◆ **REQUIRED WORK**: Excluding all pictures, please output the listing exactly.

◆ **RECORDS TO PROCESS**:

# # # # # # #

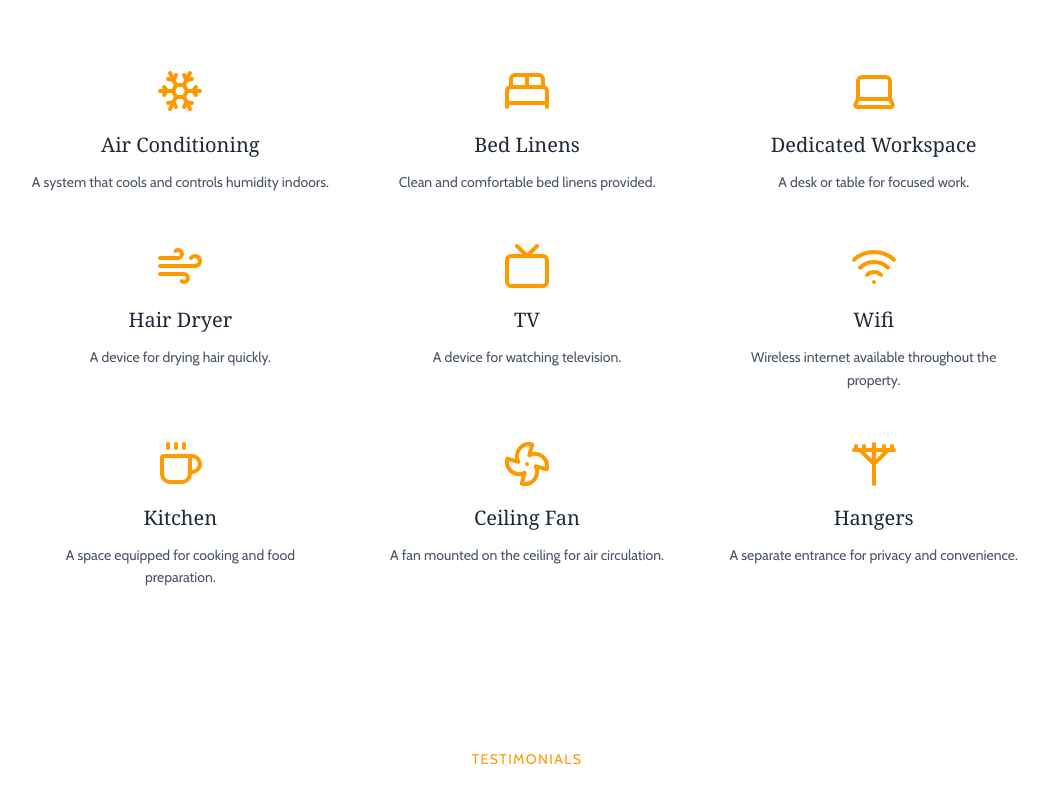
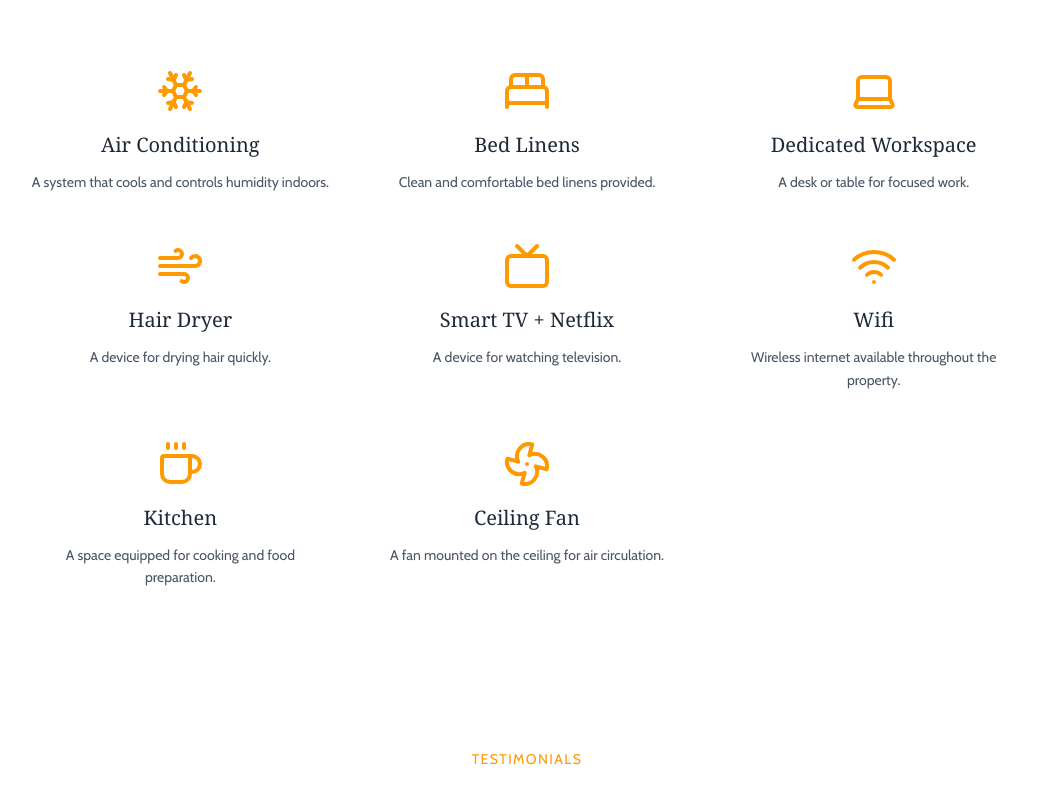
Before and after one commit to yusufbintangg/inezhomestay, a Next.js app: page / in a window 1280 px wide. Shown: the part 2055-2841 px from the top of the page, without its empty margins (113-1162 px from the left). Built offline with nearby package versions, Linux system fonts and the light colour scheme.

Commit message:
revisi ke 2

```diff
--- a/src/app/page.js
+++ b/src/app/page.js
@@ -109,7 +109,7 @@ export default function Homepage() {
   { icon: <BedDouble size={48} />, title: 'Bed Linens', desc: 'Clean and comfortable bed linens provided.' },
   { icon: <Laptop size={48} />, title: 'Dedicated Workspace', desc: 'A desk or table for focused work.' },
   { icon: <Wind size={48} />, title: 'Hair Dryer', desc: 'A device for drying hair quickly.' },
-  { icon: <Tv size={48} />, title: 'TV', desc: 'A device for watching television.' },
+  { icon: <Tv size={48} />, title: 'Smart TV + Netflix', desc: 'A device for watching television.' },
   { icon: <Wifi size={48} />, title: 'Wifi', desc: 'Wireless internet available throughout the property.' },
   ]
    const serviceResidential = [
@@ -117,11 +117,10 @@ export default function Homepage() {
   { icon: <BedDouble size={48} />, title: 'Bed Linens', desc: 'Clean and comfortable bed linens provided.' },
   { icon: <Laptop size={48} />, title: 'Dedicated Workspace', desc: 'A desk or table for focused work.' },
   { icon: <Wind size={48} />, title: 'Hair Dryer', desc: 'A device for drying hair quickly.' },
-  { icon: <Tv size={48} />, title: 'TV', desc: 'A device for watching television.' },
+  { icon: <Tv size={48} />, title: 'Smart TV + Netflix ', desc: 'A device for watching television.' },
   { icon: <Wifi size={48} />, title: 'Wifi', desc: 'Wireless internet available throughout the property.' },
   { icon: <Coffee size={48} />, title: 'Kitchen', desc: 'A space equipped for cooking and food preparation.' },
   { icon: <Fan size={48} />, title: 'Ceiling Fan', desc: 'A fan mounted on the ceiling for air circulation.' },
-  { icon: <UtilityPole size={48} />, title: 'Hangers', desc: 'A separate entrance for privacy and convenience.' },
 ];
   return (
     <div className="bg-white">
```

# # # # # # #

◆ **TASK OUTPUT**:
Before and after one commit to yusufbintangg/inezhomestay, a Next.js app: page / in a window 1280 px wide. Shown: the part 2055-2841 px from the top of the page, without its empty margins (113-1162 px from the left). Built offline with nearby package versions, Linux system fonts and the light colour scheme.

Commit message:
revisi ke 2

```diff
--- a/src/app/page.js
+++ b/src/app/page.js
@@ -109,7 +109,7 @@ export default function Homepage() {
   { icon: <BedDouble size={48} />, title: 'Bed Linens', desc: 'Clean and comfortable bed linens provided.' },
   { icon: <Laptop size={48} />, title: 'Dedicated Workspace', desc: 'A desk or table for focused work.' },
   { icon: <Wind size={48} />, title: 'Hair Dryer', desc: 'A device for drying hair quickly.' },
-  { icon: <Tv size={48} />, title: 'TV', desc: 'A device for watching television.' },
+  { icon: <Tv size={48} />, title: 'Smart TV + Netflix', desc: 'A device for watching television.' },
   { icon: <Wifi size={48} />, title: 'Wifi', desc: 'Wireless internet available throughout the property.' },
   ]
    const serviceResidential = [
@@ -117,11 +117,10 @@ export default function Homepage() {
   { icon: <BedDouble size={48} />, title: 'Bed Linens', desc: 'Clean and comfortable bed linens provided.' },
   { icon: <Laptop size={48} />, title: 'Dedicated Workspace', desc: 'A desk or table for focused work.' },
   { icon: <Wind size={48} />, title: 'Hair Dryer', desc: 'A device for drying hair quickly.' },
-  { icon: <Tv size={48} />, title: 'TV', desc: 'A device for watching television.' },
+  { icon: <Tv size={48} />, title: 'Smart TV + Netflix ', desc: 'A device for watching television.' },
   { icon: <Wifi size={48} />, title: 'Wifi', desc: 'Wireless internet available throughout the property.' },
   { icon: <Coffee size={48} />, title: 'Kitchen', desc: 'A space equipped for cooking and food preparation.' },
   { icon: <Fan size={48} />, title: 'Ceiling Fan', desc: 'A fan mounted on the ceiling for air circulation.' },
-  { icon: <UtilityPole size={48} />, title: 'Hangers', desc: 'A separate entrance for privacy and convenience.' },
 ];
   return (
     <div className="bg-white">
```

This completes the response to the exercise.